Based on a novel by French author Anne-Sophie Brasme, director Mélanie Laurent’s Breathe is a story propelled by the mercurial friendships of teenage girls. The drama rises on the rich performances of its two leads, Lou de Laâge and Joséphine Japy. During their fast and intense relationship, Sarah (de Laâge) accuses Charlie (Japy) of playing the victim—but Sarah’s pretty good at that herself. There are no clear villains and heroes in the film until the tragic (no spoilers) climax.
Charlie, seventeen, seems to have a close circle of friends, including a boy who’s been sweet on her for years. Yet she’s instantly drawn to new girl Sarah, who whispers the solution to an equation to a boy who is fumbling at the whiteboard and also effortlessly poses on the balance beam. Sarah is the type of person whose confidence and magnetism make anyone on whom she showers attention feel special—and doubly crushed, as Charlie learns, when that attention disappears.
Viewers might remember Mélanie Laurent as the cinema owner with a vendetta in 2009’s Inglorious Basterds, but while she’s continued acting (Beginners, Now You See Me), she’s also worked steadily as a director.

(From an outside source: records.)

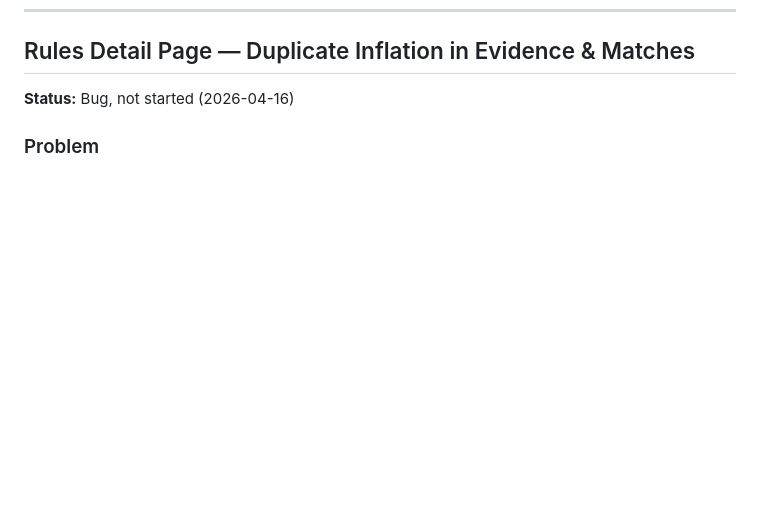
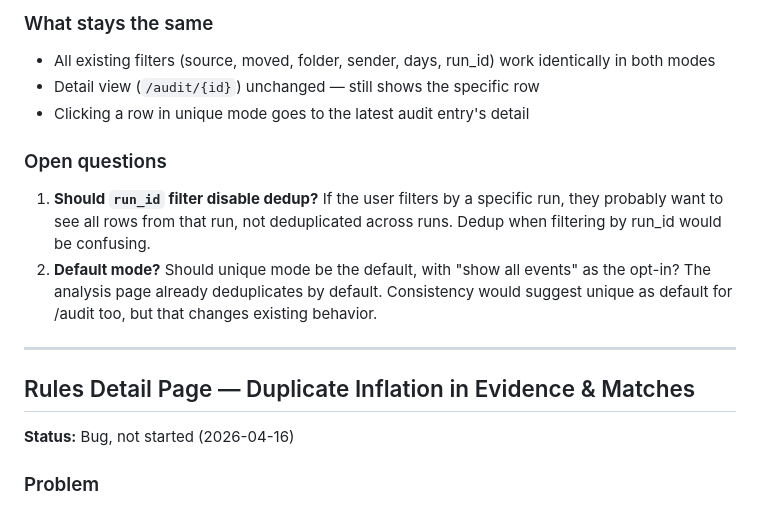
Before and after one commit to wleggette/mailsort, a Markdown page: docs/dev/design-ideas.md, the part around one of its changes. GitHub-like rendering; blank space fills up the shorter version.

```diff
--- a/docs/dev/design-ideas.md
+++ b/docs/dev/design-ideas.md
@@ -522,3 +600,23 @@ Moved to `decisions.md` §2026-04-27. See commit `7af0ad4`.
+### What stays the same
+
+- All existing filters (source, moved, folder, sender, days, run_id)
+  work identically in both modes
+- Detail view (`/audit/{id}`) unchanged — still shows the specific row
+- Clicking a row in unique mode goes to the latest audit entry's detail
+
+### Open questions
+
+1. **Should `run_id` filter disable dedup?** If the user filters by a
+   specific run, they probably want to see all rows from that run, not
+   deduplicated across runs. Dedup when filtering by run_id would be
+   confusing.
+2. **Default mode?** Should unique mode be the default, with "show all
+   events" as the opt-in? The analysis page already deduplicates by
+   default. Consistency would suggest unique as default for /audit too,
+   but that changes existing behavior.
+
+---
+
 ## Rules Detail Page — Duplicate Inflation in Evidence & Matches
 
 **Status:** Bug, not started (2026-04-16)
```
Also changed, not shown: other parts of docs/dev/design-ideas.md (+78 -0 lines).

She most recently helmed The Mad Women’s Ball and is working on The Nightingale, based on Kristin Hannah’s novel.
Similar to Laurent’s 2018 feature Galveston, Breathe explores the unexpected connection between two unique characters—only here, the tension builds as we wonder how different they truly are. Continue reading